PROBLEM REQUIREMENTS - Each time a line of the listing holds "participant", copy that line.
··········
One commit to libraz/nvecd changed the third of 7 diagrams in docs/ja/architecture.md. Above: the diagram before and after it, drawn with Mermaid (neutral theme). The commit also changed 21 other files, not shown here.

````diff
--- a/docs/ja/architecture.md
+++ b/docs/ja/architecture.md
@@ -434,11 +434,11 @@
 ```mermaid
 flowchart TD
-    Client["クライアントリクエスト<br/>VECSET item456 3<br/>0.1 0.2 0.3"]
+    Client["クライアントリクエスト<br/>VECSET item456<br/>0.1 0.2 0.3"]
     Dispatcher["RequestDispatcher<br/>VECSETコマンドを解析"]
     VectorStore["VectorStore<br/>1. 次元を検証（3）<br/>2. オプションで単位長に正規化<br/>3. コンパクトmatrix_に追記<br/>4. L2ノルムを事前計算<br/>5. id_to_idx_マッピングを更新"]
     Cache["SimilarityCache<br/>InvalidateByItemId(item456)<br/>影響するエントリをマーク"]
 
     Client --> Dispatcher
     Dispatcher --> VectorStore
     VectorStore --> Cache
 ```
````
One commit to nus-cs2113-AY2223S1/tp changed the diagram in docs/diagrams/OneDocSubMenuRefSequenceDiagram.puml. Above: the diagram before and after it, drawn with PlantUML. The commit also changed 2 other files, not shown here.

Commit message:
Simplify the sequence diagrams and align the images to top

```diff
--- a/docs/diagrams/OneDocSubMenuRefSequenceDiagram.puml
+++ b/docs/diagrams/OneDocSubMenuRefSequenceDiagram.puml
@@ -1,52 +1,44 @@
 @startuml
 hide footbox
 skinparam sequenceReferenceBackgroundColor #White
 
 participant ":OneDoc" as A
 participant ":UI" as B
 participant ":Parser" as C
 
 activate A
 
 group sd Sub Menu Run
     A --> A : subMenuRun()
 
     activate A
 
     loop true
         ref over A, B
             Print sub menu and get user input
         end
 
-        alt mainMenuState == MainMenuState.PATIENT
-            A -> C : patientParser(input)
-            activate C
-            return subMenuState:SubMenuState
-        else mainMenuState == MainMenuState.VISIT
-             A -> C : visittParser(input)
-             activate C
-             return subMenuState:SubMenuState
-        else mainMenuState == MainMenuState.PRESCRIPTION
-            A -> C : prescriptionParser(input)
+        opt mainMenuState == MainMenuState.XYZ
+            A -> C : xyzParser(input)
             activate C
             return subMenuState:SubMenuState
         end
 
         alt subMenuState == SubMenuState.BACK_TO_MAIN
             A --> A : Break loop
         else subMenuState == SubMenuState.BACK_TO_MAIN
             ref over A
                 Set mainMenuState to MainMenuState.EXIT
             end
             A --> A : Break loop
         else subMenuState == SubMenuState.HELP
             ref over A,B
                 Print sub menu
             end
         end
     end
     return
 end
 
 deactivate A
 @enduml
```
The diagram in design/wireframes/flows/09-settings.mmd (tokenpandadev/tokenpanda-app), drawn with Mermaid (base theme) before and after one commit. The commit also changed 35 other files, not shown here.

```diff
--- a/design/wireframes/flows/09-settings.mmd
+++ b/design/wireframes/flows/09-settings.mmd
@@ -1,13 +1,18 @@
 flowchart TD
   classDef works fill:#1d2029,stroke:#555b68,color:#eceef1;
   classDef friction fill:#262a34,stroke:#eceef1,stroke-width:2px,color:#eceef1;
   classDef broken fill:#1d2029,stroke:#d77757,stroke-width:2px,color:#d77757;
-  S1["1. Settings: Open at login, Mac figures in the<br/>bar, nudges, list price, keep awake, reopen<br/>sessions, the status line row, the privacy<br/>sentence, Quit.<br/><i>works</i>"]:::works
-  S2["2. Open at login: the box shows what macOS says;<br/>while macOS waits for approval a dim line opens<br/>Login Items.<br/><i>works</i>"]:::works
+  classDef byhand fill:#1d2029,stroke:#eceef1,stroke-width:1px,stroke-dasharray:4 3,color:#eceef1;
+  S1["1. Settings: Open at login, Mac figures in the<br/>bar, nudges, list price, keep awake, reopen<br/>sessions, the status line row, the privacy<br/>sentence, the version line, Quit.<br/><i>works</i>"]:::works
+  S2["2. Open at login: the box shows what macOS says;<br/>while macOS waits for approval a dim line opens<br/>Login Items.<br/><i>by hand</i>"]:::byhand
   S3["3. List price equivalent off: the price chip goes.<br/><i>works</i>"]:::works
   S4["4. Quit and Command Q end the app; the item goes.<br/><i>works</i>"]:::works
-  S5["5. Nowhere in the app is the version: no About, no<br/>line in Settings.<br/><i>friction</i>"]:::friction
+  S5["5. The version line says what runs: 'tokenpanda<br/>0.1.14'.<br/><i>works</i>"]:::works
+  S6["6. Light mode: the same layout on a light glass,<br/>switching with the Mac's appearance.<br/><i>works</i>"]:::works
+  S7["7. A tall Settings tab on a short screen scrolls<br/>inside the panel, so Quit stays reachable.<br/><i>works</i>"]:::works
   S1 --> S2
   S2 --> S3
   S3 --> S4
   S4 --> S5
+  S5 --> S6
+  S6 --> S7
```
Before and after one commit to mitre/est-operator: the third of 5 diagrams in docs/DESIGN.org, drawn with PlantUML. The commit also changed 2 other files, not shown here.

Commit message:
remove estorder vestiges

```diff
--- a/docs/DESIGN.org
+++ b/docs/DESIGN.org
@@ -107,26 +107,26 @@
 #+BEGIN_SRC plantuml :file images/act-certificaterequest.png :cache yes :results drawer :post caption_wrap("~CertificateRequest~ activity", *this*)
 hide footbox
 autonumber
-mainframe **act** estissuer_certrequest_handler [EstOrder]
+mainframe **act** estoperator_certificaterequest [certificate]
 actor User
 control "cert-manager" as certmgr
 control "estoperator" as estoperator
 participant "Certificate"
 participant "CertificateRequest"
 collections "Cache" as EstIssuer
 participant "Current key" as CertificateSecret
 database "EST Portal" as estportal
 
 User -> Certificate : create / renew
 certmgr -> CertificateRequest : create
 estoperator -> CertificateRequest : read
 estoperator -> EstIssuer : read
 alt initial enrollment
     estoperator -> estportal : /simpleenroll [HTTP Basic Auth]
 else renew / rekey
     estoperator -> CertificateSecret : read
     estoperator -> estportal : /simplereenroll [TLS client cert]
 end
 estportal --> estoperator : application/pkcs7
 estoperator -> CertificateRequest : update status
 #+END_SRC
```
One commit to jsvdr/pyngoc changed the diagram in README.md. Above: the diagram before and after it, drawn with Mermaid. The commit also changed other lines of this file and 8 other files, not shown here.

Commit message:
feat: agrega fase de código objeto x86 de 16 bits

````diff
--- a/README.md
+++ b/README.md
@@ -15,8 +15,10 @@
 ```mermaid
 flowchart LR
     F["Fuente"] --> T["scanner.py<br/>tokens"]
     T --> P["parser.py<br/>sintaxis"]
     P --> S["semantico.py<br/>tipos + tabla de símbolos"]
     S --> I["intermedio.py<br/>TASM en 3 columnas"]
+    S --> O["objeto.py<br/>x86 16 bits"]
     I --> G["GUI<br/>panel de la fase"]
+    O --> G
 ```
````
··········
EXERCISE ANSWER -
 participant ":OneDoc" as A
 participant ":UI" as B
 participant ":Parser" as C
 participant "Certificate"
 participant "CertificateRequest"
 participant "Current key" as CertificateSecret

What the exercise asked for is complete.